It helps me to understand why the first step in getting better for me was really carving out time. The first thing that helped was realizing that I couldn’t live like other people: I needed to set aside as much time as possibly really to make sense of everything that had occurred in the day. Dissociation makes thinking extremely inefficient. It’s hard to make sense of things because the information you need to understand them is inevitably scattered across various barriers and hard to access But there’s also this—just that there are so many things that have to be set aside in the day and thought about later.
Yesterday was a good day. I also came home and cried for about three hours—way past my bedtime—because I never got time in the day to let the tears out.
We had a public program for the king’s birthday, which almost no one but school children (who had to) attended. And then afterwards, I met with Maths Sir and a few other people to discuss an art competition he wants to have today.
In the morning, I went up early to the public grounds to help arrange books for a display and then stayed all through lunch—lunch was provided—and finally came home for an hour or two only around two pm. After that I was engaged until seven. It was all very nice. I sat with my friends and we talked and ate snacks and joked and it was lovely. Later, I was with Maths Sir and VP Ma’am and a man I hadn’t met before and that was nice too.
I really enjoy Maths Sir. He is a genuinely good person, and he cares about things, and he’s fun to work with—we are alike in many ways. He’s a progressive educator in the midst of people who can’t quite shake their belief in the importance of being a good parrot. So I like spending time with him. I like, generally, having male friends: It feels to me like, “Oh, look, not Yuri.” And men are wonderful because you can know they care without really discussing it. You can work together and see that they care in how they treat you along the way—that they consider your ideas, that they do practical things as they need to be done—and there aren’t all these words to contend with. It’s a relief sometimes, because my life is generally entirely taken up with women because I live in a segregated, sexist society, because I’m gay, because I work in a profession that attracts fewer men for the most part.
Anyway, the point is it was nice. All nice.
But I can’t work that way. It’s too many hours at a stretch of keeping things in.
Last night, sleep came only with difficulty. I went to sleep at ten and woke up around midnight to cry some more. Then I woke up at five. And cried for a few more hours. It’s eight now and I’m still wobbling in and out of tears.

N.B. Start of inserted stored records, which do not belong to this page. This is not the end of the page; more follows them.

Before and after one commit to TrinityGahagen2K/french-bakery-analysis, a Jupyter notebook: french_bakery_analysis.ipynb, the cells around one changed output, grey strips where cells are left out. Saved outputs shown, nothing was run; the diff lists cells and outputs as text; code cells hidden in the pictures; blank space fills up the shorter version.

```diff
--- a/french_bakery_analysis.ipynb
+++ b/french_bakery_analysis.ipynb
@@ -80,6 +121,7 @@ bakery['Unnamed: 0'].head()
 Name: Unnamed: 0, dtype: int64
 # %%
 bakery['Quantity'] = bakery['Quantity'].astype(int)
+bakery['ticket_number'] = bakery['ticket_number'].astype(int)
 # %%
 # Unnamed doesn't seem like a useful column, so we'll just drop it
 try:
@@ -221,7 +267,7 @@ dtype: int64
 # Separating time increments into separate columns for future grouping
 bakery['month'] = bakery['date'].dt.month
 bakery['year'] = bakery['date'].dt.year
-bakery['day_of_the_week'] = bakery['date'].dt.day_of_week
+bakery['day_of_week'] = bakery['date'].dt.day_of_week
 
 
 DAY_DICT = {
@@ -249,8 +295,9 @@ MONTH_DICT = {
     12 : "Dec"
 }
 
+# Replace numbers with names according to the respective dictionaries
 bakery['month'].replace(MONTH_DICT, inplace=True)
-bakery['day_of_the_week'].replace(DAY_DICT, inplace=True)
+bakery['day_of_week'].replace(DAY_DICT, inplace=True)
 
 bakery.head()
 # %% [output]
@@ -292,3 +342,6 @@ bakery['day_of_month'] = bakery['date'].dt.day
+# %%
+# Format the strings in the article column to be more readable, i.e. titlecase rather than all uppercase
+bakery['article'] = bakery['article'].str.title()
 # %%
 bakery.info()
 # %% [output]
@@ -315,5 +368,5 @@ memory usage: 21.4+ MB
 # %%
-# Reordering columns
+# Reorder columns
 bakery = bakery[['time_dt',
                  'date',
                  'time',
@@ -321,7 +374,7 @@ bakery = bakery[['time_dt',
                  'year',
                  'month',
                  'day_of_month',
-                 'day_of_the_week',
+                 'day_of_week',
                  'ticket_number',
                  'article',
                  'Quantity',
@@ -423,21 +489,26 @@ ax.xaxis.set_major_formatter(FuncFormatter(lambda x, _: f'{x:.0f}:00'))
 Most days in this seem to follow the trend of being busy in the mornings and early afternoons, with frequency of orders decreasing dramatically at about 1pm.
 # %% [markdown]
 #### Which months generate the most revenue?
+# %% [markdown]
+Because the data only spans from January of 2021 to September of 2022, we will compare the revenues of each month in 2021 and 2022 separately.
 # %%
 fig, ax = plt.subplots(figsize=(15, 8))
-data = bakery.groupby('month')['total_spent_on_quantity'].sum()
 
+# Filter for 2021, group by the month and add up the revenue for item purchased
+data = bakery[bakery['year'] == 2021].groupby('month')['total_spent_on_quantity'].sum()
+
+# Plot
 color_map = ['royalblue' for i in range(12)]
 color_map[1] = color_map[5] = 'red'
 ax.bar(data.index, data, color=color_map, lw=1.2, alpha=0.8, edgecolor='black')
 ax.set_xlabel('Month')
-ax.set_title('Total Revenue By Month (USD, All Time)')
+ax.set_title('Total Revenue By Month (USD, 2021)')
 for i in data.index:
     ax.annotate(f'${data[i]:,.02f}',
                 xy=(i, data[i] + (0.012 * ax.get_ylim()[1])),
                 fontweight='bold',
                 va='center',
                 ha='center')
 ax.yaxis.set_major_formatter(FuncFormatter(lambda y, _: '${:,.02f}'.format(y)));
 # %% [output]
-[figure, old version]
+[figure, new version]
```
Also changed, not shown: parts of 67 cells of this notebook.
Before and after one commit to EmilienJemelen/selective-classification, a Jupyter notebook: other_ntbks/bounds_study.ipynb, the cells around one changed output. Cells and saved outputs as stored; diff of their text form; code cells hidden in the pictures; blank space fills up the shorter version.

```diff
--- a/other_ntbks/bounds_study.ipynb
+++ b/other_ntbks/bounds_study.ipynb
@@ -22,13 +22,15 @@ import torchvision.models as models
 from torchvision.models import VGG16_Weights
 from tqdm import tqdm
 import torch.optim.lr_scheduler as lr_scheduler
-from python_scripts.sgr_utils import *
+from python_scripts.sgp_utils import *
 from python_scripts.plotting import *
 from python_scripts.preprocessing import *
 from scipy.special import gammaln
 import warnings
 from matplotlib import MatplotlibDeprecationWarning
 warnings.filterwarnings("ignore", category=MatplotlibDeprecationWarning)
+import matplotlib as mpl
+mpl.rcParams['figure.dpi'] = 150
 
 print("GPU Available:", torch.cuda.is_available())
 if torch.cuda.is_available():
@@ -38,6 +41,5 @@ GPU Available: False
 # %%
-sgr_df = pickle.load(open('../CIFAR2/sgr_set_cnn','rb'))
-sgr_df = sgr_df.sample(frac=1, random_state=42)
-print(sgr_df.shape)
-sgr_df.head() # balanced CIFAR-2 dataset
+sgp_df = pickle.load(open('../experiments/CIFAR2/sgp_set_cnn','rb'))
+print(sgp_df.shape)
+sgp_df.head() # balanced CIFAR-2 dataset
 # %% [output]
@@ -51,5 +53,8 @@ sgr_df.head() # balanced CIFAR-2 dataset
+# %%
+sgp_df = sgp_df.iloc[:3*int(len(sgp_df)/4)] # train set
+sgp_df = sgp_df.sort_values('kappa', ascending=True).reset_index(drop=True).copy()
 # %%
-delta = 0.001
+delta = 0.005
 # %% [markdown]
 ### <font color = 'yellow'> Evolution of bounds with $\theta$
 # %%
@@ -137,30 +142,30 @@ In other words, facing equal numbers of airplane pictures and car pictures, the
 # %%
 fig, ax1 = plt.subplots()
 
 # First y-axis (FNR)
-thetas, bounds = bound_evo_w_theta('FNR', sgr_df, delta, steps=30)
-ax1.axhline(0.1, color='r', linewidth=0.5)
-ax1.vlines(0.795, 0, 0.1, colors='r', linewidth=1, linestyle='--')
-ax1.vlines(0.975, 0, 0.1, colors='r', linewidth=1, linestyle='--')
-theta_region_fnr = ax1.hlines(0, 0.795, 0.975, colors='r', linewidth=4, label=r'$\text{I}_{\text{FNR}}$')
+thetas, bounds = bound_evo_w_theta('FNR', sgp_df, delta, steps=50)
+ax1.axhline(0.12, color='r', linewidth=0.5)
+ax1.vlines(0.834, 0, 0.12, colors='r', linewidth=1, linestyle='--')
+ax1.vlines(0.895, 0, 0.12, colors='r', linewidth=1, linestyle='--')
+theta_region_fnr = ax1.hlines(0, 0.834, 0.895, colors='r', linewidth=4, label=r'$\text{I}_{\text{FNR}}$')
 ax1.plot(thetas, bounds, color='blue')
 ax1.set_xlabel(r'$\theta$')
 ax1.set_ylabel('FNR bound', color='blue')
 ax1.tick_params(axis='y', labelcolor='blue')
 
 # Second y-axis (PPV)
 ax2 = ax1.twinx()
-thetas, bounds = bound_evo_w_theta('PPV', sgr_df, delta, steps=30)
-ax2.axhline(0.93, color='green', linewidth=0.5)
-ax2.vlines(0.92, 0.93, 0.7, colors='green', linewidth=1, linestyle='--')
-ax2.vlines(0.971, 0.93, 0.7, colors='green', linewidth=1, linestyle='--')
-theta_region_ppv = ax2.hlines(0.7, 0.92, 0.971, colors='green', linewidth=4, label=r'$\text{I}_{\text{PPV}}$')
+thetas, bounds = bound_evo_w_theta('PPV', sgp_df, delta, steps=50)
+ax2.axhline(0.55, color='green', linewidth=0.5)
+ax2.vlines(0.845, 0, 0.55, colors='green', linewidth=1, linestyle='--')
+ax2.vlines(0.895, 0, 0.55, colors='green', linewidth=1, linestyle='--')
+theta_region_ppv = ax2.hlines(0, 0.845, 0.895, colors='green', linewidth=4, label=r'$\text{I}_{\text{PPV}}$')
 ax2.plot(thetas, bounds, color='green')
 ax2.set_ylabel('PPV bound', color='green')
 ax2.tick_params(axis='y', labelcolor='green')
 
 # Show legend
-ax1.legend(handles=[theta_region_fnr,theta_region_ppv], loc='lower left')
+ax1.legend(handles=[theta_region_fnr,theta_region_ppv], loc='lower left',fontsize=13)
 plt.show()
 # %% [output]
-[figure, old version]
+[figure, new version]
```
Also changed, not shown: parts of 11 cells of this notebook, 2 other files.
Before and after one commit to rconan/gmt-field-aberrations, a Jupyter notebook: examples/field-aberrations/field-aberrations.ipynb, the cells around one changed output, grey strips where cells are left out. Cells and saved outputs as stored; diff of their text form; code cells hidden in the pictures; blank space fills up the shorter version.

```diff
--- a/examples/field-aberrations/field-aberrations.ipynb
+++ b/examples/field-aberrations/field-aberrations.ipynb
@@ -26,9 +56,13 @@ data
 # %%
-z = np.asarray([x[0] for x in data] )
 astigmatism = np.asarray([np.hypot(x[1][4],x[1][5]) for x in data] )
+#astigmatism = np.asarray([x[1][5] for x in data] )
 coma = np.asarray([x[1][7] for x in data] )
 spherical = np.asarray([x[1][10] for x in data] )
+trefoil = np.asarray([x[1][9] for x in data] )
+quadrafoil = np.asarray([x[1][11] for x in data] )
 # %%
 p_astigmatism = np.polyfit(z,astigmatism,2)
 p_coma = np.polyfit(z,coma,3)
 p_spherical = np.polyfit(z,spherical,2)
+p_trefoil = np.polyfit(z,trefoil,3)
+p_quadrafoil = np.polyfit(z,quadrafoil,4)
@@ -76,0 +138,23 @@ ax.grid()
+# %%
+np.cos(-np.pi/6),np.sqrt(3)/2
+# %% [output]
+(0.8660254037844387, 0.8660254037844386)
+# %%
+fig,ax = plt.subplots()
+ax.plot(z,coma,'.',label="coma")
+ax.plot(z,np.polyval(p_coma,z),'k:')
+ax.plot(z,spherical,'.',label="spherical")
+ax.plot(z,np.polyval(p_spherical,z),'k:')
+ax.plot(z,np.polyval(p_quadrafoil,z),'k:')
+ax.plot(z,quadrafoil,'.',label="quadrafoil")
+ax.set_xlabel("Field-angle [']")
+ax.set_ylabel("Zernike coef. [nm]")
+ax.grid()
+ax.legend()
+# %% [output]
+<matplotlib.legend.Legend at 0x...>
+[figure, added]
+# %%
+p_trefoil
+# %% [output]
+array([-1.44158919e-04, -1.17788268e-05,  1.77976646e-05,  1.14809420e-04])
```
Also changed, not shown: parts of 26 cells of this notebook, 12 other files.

There’s a reason for it—things keep moving around in my head and uncovering new pains. But that’s not the point of this post. That’s a topic for a different post.
Because, through all that, I started thinking that the things that feel “ours” to me—and by “ours” I mean mine and Natalya’s. I don’t need to try to adjust that too, and this thought gives me a sense of solid ground: finally, a mental structure in my head that can remain where it is, that reflects reality enough to be functional and helpful, and that is not going to be destructive to me in the end.
And also something that is not just one more loss for me to contend with.
I had wondered about it because it’s a complex topic to negotiate. I grew up so alone and yet also so embedded in a relationship. The assumption that everyone who isn’t a sociopath approaches life as a collaboration with others hasn’t served me well. People don’t. Some people approach it that way more than others—my experience in life certainly didn’t prepare me for ordinary toxicity. It prepared me mostly for serial killers and saints, but not regular life. So I have to figure this out. I have to figure what “normal” is so that I can do it along with other people, instead of continually going down roads with others that are going somewhere I don’t actually want to go.
But this other idea I have is different.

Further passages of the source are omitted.